|Mike Commodore (photo: Dan Hickling)|
It seems a little strange to see Mike Commodore and his mile-high pile of red hair trolling rinks around the AHL, although he did spend five seasons in the league while honing his blueline craft.
Still, after five more years in the NHL, one might have thought he'd have seen the last of the bus rides and three-in-threes.
Now three years into a lucrative five-year pact with the Columbus Blue Jackets, Commodore finds himself right back where he started, having been demoted to the Springfield Falcons last month.
Such send-downs aren't usually met with good humor, but such has not been the case with the big redhead.
“He's been terrific,” said Springfield coach Rob Riley. “The way he works with the young guys. His patience. He's got a real nice way about him.”
Those sitting near the Falcons bench can hear Commodore shouting encouragement to his mates on the ice. And Sunday against Manchester, Commodore made a beeline for Falcons goalie David LeNeveu to tap his pads in encouragement after LeNeveu had been hung out to dry in giving up a shorty to Oscar Moller.
“(We have) a lot of young guys,” said Riley. “Impressionable guys. He's been really good.”
Amateur scouts employed by NHL teams are akin to gold panners.
So many streams, so few nuggets.
The Pittsburgh Penguins, however, seem to find plenty of precious metal no matter where they dip their plates, so long as it’s in New England.
Time and again, Pens scouts have pulled out many a prime prospect from all corners of the region.
Some came to the club via the draft – the Pens' penchant for Boston College defensemen (Philip Samuelsson, Carl Sneep, et al) is particularly strong – while others (goalie Brad Thiessen out of Northeastern) were simply undrafted free agents, available to be had by anybody.
Thiessen, now a second-year pro, is making the Pens look like geniuses, especially after last week's work.
Appearing in five games (including a make-up game with Albany), Thiessen allowed just three goals, won four out of five decisions, and helped the red-hot Penguins to maintain a cushy 10-point East Division lead.
That made him a slam-dunk choice for the AHL's Player of the Week honors, as announced by the league on Monday.
And by no means is Thiessen a one-week wonder.
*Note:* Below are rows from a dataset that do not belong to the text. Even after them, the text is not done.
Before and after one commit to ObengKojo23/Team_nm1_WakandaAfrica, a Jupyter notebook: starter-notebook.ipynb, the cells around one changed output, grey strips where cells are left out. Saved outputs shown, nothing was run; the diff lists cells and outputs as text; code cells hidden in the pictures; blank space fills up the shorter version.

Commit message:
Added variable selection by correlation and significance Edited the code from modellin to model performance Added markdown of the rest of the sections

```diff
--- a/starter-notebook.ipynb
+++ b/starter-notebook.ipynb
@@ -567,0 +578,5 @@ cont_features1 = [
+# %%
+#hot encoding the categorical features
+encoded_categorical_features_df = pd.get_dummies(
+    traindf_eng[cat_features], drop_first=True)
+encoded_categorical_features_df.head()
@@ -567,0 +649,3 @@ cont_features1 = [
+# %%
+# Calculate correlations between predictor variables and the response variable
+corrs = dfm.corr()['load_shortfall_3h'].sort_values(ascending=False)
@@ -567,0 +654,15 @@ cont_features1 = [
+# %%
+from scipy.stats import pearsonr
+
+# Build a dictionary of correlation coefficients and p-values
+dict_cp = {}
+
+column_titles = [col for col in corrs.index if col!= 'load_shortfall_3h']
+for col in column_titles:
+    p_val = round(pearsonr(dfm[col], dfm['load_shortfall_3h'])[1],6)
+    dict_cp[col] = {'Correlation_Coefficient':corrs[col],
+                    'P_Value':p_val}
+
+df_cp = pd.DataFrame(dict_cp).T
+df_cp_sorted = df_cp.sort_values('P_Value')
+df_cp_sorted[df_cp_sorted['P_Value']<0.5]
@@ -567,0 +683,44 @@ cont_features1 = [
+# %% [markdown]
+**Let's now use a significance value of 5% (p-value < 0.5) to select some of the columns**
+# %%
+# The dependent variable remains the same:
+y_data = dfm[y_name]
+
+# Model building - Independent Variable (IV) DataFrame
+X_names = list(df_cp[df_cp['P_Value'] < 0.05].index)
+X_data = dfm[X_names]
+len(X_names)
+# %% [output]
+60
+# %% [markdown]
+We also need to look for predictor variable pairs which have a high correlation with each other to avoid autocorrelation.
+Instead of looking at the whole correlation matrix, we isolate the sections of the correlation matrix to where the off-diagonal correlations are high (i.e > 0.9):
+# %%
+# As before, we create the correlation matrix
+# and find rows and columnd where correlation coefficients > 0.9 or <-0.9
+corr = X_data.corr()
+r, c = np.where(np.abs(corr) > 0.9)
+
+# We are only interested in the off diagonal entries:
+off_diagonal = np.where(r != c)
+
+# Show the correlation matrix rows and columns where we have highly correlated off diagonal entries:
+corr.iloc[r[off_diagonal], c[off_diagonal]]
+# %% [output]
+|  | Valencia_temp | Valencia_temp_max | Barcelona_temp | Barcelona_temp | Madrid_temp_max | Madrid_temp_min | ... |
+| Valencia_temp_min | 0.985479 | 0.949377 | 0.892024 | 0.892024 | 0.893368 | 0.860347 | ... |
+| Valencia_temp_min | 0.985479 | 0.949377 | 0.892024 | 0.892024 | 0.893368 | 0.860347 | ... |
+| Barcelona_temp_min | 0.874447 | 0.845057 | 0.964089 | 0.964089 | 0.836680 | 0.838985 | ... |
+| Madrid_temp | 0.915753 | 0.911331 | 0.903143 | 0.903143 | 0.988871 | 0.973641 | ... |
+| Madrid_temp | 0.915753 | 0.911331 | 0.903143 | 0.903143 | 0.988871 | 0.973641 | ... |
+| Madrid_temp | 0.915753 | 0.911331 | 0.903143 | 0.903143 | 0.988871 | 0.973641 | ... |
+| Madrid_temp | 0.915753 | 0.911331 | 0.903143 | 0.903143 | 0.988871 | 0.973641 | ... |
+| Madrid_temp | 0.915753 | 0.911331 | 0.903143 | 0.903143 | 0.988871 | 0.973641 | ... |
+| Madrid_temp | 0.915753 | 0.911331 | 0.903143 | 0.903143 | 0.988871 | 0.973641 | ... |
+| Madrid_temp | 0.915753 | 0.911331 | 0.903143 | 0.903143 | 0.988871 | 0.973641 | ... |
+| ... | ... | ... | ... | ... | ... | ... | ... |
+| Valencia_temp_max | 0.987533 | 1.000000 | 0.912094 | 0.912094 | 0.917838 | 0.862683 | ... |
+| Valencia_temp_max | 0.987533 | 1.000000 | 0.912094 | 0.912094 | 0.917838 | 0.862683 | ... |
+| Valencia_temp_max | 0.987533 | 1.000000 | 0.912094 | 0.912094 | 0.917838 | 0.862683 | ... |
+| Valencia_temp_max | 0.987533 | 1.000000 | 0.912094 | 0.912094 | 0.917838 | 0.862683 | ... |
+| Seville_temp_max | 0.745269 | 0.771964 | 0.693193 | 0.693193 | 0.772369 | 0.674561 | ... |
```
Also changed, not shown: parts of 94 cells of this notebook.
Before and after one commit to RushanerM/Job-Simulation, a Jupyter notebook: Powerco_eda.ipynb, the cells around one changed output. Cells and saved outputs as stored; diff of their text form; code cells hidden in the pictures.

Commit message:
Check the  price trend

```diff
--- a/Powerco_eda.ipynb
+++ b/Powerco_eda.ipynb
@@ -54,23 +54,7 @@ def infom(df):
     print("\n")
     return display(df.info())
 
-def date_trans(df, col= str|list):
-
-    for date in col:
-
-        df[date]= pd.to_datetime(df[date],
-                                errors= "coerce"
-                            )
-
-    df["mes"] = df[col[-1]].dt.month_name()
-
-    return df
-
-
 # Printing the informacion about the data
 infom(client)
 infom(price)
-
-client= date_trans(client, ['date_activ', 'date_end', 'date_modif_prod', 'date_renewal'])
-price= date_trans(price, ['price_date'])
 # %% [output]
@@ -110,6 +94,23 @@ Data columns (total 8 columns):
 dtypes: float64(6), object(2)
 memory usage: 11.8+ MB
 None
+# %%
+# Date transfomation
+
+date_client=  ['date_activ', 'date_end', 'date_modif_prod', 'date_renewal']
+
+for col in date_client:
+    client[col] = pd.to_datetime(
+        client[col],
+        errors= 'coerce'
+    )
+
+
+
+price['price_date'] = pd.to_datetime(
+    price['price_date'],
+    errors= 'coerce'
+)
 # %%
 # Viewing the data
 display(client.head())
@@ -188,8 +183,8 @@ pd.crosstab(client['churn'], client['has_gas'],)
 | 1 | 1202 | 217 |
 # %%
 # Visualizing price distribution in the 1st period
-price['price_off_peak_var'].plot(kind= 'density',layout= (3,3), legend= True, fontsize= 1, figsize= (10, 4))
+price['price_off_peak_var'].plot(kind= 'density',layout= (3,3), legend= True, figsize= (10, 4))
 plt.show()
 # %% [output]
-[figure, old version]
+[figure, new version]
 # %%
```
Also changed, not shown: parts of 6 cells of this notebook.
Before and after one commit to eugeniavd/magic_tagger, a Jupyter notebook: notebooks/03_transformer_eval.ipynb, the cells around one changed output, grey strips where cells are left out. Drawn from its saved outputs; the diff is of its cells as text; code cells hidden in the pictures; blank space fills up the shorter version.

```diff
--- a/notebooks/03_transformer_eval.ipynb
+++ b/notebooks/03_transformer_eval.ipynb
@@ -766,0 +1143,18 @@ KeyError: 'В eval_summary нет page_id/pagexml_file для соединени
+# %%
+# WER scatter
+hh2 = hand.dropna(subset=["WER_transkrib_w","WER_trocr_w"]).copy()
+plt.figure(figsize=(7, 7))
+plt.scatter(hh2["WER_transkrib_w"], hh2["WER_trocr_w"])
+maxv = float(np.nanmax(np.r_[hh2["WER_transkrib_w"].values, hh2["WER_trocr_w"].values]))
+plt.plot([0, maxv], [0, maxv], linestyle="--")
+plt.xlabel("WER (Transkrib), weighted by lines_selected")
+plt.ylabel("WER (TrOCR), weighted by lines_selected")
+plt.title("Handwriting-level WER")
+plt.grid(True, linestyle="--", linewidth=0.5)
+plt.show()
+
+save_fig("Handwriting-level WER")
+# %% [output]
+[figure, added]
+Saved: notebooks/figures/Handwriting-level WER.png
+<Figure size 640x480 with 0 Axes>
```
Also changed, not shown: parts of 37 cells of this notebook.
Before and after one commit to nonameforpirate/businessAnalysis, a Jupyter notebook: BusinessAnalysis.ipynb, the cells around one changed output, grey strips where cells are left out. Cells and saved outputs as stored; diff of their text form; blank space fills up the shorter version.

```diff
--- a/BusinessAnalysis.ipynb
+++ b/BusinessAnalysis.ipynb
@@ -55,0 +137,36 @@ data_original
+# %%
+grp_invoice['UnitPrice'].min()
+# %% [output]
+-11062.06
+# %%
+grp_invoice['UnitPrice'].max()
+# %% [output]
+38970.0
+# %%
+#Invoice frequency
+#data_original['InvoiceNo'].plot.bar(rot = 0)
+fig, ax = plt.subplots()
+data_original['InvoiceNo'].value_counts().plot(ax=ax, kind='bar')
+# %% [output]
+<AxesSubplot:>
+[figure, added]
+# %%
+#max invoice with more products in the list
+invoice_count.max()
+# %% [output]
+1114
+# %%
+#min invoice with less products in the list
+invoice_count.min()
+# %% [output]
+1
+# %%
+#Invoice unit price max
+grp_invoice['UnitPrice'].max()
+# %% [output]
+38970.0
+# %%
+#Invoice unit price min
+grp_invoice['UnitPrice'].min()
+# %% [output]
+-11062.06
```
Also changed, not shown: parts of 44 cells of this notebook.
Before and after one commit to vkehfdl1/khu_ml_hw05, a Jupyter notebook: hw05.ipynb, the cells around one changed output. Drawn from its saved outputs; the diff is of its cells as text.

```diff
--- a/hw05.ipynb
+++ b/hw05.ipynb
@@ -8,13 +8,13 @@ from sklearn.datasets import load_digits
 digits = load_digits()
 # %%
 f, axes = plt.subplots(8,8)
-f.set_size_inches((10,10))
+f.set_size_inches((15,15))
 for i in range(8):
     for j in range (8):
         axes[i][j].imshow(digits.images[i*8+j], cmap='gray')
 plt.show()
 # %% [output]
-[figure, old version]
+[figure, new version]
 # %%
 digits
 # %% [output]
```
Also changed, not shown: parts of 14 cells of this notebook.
The one-time Hobey Baker Award finalist is near the top in several league categories, including goals-against average (1.87), shutouts (five), wins (22), and save percentage (.925).
Around the AHL
The AHL's single-game attendance record will almost certainly fall Saturday night, when the Providence Bruins and Connecticut Whale meet under a full moon at Rentschler Field in East Hartford, Conn.The “Whale Bowl,” as it is being called, has already sold 22,000 tickets, which pushed past the existing attendance mark of 21,508, set last year, outdoors in Syracuse, N.Y. Club officials hope to reach the stadium's capacity, 38,000 by the time of the 7 p.m.face-off. “It’s a great tribute to the people of the state of Connecticut, but we have to get 38,000 because we want to sell the place out,” said Howard Baldwin Jr., president and COO of Whalers Sports and Entertainment, in a club release. “Everyone else, the NHL, college and AHL, has sold out, and if Connecticutwants to be back on the (hockey) map again, which I know it does, everybody needs to come out and celebrate this.” … Players continue to shuttle to and from between AHL clubs and their NHL parents. Monday saw rookie winger Jordan Caron sent down to Providenceby Boston. This came a day after center Zach Hamill made the same trip. Going the other direction was Portland Pirates goaltender Jhonas Enroth, who was reportedly called up by the Buffalo Sabres to spell Ryan Miller.
Dan Hickling can be reached at firstname.lastname@example.org.